The Nicomachean Ethics by Aristotle

I am by now used to Aristotle’s inimitable dullness, but this is actually one of his more readable and engaging works. What constitutes the good life? Aristotle believes that a happy life is necessarily a virtuous life, something I myself have grave doubts about. Unlike most Americans, he believes virtue is best exercised in the field of politics. He believes virtue is something that should be taught at a young age, by the state if possible, otherwise by the parents. He believes anything in excess is a vice, including humility. Moderation is his formula for virtue in every aspect of life. However, as a true philosopher, he believes the greatest happiness lies in contemplation rather than action. Aristotle’s ethics are obviously not the ethics of a Christian saint; they are rather the code of an aristocratic gentleman who has the leisure to pursue the finer things in life.
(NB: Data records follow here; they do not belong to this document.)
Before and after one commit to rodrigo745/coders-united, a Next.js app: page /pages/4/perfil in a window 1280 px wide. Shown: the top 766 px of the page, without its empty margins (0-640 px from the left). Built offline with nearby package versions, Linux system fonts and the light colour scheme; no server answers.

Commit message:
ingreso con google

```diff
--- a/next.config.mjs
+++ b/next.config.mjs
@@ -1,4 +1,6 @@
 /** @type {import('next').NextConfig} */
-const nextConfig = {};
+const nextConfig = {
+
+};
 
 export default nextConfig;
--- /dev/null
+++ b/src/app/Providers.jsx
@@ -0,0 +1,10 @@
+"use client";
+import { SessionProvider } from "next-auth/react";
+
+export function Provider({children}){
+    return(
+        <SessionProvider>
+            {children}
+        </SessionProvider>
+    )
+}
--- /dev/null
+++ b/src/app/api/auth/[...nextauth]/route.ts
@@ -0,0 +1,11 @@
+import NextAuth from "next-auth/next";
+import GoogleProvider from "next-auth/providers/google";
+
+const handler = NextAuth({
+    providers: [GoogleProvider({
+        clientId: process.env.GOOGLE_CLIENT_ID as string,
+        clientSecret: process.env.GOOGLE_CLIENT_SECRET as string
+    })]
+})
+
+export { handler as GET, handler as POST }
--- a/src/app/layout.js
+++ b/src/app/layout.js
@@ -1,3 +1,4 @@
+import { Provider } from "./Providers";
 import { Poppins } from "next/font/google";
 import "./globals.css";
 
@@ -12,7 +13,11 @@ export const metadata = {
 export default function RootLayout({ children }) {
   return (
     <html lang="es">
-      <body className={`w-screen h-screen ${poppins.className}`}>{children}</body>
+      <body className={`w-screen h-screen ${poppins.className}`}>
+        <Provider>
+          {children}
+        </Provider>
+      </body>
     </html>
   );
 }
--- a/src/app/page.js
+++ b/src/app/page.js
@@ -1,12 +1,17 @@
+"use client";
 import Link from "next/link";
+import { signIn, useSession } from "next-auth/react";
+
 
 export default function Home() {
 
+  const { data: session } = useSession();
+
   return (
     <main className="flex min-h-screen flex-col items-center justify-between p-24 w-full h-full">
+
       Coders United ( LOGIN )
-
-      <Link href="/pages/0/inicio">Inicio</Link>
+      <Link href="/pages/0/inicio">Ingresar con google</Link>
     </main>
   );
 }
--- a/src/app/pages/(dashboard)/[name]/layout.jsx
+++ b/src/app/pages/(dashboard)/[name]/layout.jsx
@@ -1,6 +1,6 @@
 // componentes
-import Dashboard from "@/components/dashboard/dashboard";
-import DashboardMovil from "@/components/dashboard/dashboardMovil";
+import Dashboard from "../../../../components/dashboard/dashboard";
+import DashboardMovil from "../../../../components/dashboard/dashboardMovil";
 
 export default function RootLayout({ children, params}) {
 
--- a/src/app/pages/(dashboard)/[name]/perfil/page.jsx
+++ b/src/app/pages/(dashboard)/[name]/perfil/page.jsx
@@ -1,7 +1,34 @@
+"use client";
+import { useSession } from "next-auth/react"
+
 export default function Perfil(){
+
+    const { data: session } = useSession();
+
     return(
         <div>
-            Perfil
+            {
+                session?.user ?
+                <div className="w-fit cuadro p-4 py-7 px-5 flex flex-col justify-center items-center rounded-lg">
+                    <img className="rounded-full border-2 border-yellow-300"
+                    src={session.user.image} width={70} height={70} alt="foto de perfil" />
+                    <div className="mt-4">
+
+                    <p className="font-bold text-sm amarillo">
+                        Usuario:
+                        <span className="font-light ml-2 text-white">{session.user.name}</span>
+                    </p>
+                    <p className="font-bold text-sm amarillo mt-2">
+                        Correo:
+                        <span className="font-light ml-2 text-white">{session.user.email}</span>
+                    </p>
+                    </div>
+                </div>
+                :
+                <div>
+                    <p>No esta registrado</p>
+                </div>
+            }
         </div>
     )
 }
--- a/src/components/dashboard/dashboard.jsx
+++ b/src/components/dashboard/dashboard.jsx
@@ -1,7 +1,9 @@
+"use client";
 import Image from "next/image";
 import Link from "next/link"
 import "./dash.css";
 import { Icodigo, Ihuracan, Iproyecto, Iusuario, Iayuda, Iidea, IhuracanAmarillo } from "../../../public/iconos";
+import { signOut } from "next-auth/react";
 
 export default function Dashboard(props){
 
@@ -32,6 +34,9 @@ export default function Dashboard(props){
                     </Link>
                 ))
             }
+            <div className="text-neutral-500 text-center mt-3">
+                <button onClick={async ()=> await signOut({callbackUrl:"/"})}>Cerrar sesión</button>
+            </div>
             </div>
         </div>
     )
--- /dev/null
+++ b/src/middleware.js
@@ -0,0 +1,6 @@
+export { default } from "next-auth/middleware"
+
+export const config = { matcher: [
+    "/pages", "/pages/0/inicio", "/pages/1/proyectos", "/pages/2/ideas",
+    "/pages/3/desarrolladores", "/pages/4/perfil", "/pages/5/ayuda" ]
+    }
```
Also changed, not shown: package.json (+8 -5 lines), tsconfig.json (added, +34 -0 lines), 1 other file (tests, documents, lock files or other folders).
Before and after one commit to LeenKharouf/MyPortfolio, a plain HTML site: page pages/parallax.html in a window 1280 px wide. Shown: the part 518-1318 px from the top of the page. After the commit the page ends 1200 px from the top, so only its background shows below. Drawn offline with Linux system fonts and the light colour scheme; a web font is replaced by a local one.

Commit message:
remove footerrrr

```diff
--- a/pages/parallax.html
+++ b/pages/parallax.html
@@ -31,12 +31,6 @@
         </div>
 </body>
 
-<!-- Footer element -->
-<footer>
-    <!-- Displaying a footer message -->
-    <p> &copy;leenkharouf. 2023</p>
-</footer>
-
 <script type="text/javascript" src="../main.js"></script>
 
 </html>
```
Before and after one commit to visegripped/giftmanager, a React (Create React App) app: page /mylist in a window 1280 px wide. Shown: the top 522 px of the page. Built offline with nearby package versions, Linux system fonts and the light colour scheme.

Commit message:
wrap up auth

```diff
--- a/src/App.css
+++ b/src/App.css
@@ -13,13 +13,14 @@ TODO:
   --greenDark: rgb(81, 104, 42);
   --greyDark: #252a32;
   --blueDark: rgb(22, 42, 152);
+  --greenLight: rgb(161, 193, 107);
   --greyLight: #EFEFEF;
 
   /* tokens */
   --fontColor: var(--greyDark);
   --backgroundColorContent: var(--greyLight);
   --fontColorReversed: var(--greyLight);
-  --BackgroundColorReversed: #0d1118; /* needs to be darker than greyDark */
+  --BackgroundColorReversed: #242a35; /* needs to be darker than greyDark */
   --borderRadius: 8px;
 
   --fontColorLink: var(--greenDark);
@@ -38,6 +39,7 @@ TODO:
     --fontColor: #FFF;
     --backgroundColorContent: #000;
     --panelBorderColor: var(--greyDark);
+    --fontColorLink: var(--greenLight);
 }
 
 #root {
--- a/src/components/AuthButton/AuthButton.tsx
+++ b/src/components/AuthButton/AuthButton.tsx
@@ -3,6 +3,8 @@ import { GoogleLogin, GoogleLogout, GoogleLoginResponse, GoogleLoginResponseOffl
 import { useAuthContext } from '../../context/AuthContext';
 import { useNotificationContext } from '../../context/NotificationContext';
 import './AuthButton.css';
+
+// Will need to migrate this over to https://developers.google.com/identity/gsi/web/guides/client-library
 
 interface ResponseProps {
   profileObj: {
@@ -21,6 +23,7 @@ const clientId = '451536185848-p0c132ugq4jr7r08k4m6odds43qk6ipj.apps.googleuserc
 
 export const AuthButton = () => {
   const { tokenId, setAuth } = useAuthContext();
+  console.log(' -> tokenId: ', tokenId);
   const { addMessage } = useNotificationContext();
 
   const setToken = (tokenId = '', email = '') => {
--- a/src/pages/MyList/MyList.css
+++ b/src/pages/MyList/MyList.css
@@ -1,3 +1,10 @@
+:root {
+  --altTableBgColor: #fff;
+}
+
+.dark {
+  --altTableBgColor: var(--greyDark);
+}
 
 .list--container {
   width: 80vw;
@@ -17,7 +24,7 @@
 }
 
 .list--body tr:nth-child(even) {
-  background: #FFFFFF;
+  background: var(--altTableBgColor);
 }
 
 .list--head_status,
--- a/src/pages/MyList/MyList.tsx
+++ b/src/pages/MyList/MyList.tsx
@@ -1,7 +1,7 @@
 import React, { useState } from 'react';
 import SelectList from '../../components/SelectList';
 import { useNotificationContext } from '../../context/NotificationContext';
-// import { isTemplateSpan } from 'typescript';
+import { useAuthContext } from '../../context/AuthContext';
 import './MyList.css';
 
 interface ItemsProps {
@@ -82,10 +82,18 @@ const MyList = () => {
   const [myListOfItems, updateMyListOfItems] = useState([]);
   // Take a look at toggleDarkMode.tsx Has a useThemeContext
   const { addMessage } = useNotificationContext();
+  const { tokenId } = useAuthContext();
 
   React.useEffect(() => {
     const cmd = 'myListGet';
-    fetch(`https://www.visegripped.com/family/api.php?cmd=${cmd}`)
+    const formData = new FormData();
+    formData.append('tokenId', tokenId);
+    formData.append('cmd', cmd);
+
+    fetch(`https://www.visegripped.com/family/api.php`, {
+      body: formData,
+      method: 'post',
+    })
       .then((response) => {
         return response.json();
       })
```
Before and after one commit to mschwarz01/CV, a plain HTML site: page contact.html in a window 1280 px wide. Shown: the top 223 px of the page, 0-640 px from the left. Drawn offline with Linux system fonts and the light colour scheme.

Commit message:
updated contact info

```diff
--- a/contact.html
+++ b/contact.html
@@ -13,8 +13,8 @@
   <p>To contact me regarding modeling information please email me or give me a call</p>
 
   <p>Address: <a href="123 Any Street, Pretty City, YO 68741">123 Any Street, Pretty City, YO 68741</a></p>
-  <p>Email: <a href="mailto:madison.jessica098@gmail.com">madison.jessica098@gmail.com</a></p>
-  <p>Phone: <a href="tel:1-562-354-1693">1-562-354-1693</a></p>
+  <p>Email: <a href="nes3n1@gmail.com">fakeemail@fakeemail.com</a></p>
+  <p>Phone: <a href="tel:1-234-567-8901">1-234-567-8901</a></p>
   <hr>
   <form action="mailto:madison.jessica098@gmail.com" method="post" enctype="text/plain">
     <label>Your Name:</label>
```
Yet in many way Aristotelean morality is both more practical and more practicable than Christian morality.

About the author

Al Singh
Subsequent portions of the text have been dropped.